What you will do
What lines in the data below mention the string "from"? Copy them out.

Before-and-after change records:
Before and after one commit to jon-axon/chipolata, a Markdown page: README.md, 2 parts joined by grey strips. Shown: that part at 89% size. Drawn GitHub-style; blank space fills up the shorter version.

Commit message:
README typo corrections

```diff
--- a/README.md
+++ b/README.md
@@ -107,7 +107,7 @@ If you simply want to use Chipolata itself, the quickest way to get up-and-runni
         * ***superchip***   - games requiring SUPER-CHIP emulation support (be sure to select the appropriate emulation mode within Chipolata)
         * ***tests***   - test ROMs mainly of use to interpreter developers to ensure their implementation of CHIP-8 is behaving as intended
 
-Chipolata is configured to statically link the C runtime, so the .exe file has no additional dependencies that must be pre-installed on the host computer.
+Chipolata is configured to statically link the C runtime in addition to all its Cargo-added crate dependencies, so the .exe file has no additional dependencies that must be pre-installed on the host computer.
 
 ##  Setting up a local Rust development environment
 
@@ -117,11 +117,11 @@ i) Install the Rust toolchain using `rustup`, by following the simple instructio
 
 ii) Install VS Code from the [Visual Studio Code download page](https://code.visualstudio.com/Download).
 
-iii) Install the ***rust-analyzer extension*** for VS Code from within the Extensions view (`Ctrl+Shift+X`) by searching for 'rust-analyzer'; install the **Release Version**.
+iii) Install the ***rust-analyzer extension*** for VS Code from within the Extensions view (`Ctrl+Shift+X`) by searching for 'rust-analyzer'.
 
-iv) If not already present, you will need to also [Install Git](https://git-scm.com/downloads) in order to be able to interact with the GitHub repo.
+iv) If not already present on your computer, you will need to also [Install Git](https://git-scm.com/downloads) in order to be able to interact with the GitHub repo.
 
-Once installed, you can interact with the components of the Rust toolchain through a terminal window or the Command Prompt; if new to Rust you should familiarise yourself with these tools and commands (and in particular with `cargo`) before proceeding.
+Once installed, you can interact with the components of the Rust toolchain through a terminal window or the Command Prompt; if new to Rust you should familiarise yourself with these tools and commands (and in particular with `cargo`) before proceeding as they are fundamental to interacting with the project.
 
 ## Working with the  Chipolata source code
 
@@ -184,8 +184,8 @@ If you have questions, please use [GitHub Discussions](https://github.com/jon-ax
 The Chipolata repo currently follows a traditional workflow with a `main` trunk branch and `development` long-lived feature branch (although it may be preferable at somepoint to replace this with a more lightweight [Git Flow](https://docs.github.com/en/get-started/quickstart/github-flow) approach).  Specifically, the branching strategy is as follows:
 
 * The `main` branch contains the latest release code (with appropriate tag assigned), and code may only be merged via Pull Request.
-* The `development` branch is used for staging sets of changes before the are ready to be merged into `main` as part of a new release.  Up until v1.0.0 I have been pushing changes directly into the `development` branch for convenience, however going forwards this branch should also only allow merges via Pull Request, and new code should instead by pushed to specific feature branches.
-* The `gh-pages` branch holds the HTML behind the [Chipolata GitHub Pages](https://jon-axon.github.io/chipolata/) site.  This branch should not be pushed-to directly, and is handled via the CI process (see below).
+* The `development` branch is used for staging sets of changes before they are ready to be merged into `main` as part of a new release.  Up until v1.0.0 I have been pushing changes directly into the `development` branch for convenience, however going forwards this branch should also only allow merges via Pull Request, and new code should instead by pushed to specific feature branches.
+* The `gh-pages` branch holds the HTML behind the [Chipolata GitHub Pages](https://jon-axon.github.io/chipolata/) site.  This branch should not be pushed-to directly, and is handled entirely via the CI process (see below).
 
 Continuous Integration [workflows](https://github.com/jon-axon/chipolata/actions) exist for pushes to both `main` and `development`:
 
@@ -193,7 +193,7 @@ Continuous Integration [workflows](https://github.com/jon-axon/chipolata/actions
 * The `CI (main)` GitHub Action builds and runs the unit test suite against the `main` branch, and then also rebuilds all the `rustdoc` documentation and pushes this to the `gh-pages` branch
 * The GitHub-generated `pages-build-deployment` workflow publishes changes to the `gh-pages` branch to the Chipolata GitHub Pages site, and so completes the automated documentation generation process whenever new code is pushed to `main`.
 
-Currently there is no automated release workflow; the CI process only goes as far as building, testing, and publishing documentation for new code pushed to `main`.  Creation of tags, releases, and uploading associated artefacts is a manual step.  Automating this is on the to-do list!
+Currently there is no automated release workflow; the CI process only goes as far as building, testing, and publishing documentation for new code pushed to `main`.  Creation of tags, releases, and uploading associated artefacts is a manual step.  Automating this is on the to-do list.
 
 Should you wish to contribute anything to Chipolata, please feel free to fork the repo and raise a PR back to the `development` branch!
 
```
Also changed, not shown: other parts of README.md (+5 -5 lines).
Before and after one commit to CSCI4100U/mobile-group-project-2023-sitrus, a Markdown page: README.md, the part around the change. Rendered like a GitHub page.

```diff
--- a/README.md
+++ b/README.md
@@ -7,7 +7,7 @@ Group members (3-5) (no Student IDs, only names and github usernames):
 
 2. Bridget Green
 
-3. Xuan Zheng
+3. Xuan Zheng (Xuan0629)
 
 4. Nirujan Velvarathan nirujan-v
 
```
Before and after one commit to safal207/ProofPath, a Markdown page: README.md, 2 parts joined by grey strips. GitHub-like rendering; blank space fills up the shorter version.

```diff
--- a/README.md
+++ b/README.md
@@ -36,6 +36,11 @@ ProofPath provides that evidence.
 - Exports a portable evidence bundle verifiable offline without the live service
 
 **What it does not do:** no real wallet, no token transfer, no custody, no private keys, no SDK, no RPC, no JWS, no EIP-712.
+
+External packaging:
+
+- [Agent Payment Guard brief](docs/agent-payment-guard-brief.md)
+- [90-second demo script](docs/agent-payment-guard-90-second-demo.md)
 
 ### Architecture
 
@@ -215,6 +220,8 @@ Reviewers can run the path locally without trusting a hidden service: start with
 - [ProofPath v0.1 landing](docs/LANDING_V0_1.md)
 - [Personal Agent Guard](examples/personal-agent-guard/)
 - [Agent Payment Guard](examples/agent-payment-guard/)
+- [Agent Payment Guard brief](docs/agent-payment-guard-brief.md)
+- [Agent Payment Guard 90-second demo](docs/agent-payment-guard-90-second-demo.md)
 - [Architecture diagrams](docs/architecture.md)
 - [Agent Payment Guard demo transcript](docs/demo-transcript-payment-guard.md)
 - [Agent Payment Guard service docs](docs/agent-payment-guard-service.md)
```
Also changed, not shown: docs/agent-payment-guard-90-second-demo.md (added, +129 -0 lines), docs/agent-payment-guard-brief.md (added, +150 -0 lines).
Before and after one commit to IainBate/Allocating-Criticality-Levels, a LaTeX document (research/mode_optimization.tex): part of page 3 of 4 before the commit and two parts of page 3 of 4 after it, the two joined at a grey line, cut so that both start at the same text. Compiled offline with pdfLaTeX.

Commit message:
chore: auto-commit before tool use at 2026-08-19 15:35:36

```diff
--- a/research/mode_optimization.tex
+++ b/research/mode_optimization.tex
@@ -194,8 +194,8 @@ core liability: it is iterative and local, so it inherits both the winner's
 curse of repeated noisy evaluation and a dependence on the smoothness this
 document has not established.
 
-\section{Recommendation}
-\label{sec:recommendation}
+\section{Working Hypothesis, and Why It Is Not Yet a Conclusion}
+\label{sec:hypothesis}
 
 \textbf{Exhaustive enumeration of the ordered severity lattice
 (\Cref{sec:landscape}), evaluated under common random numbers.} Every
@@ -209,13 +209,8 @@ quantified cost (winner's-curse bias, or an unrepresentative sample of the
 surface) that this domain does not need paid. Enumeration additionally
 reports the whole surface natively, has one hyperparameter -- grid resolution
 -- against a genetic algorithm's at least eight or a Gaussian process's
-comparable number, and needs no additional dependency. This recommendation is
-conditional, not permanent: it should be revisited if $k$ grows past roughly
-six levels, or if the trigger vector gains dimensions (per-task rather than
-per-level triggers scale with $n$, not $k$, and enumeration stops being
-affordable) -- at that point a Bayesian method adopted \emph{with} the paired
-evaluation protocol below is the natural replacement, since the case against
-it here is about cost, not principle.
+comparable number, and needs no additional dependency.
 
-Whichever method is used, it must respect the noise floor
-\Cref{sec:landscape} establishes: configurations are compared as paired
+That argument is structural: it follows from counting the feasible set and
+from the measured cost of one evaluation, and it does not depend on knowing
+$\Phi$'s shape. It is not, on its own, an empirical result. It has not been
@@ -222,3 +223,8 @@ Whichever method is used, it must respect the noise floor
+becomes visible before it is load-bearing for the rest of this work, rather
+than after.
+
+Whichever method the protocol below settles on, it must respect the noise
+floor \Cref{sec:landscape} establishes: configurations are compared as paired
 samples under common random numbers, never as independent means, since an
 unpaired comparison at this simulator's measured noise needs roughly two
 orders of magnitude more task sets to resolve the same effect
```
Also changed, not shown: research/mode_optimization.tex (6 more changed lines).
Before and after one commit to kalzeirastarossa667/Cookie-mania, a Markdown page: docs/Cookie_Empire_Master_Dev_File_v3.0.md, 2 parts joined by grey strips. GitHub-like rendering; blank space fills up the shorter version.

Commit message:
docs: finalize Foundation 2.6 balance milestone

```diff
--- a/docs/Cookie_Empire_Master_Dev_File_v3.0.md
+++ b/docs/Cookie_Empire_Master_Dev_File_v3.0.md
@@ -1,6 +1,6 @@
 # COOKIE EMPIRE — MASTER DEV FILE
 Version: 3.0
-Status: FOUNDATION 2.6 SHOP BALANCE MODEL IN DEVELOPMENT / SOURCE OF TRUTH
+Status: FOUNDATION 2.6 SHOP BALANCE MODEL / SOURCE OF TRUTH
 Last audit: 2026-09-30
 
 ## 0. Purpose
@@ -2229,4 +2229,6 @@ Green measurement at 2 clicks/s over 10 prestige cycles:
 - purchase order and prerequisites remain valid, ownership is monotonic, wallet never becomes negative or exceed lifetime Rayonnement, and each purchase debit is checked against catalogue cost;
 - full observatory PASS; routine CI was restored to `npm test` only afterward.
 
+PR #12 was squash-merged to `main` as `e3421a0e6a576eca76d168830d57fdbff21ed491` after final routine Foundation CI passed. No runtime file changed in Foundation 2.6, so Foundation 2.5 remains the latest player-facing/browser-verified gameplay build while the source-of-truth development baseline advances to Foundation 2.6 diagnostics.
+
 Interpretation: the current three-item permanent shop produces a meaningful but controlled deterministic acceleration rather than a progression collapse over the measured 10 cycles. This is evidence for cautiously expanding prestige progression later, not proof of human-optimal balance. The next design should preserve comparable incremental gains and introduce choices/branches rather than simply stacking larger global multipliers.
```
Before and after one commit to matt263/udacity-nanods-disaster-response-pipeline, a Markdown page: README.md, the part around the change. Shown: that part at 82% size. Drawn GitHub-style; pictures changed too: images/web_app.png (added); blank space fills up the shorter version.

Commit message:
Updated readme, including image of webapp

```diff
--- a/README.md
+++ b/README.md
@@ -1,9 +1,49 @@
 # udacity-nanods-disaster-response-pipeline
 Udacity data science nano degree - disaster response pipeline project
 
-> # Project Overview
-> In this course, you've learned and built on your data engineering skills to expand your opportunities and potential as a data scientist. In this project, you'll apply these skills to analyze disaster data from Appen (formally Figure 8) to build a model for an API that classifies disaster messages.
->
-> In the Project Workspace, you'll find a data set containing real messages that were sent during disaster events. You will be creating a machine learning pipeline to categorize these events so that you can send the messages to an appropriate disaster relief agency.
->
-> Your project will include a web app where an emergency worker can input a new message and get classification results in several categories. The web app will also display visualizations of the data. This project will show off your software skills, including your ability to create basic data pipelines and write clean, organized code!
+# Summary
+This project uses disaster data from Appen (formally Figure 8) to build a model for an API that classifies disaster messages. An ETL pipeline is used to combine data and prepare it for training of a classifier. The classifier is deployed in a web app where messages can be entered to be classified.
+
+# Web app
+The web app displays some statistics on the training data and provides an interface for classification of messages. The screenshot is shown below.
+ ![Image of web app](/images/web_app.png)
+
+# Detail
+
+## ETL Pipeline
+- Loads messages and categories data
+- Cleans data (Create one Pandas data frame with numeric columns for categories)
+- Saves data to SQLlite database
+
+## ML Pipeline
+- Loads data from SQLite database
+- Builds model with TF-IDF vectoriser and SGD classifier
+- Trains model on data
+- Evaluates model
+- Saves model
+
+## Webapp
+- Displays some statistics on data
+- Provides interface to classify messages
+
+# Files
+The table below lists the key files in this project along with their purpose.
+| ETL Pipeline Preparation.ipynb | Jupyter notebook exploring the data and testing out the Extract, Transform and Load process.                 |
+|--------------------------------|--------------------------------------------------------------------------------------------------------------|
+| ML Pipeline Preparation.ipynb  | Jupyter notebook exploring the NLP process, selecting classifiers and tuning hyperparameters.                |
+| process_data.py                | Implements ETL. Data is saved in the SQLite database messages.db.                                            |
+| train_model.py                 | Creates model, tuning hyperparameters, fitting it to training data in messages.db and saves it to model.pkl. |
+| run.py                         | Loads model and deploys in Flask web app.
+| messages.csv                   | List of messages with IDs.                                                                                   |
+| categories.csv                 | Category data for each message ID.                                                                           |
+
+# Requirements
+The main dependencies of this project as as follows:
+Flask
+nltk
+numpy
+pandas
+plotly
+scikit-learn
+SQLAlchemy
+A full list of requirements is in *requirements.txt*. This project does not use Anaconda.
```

Written answer
 ii) Install VS Code from the [Visual Studio Code download page](https://code.visualstudio.com/Download).
-iii) Install the ***rust-analyzer extension*** for VS Code from within the Extensions view (`Ctrl+Shift+X`) by searching for 'rust-analyzer'; install the **Release Version**.
+iii) Install the ***rust-analyzer extension*** for VS Code from within the Extensions view (`Ctrl+Shift+X`) by searching for 'rust-analyzer'.
+That argument is structural: it follows from counting the feasible set and
+from the measured cost of one evaluation, and it does not depend on knowing
-> In this course, you've learned and built on your data engineering skills to expand your opportunities and potential as a data scientist. In this project, you'll apply these skills to analyze disaster data from Appen (formally Figure 8) to build a model for an API that classifies disaster messages.
+This project uses disaster data from Appen (formally Figure 8) to build a model for an API that classifies disaster messages. An ETL pipeline is used to combine data and prepare it for training of a classifier. The classifier is deployed in a web app where messages can be entered to be classified.
+- Loads data from SQLite database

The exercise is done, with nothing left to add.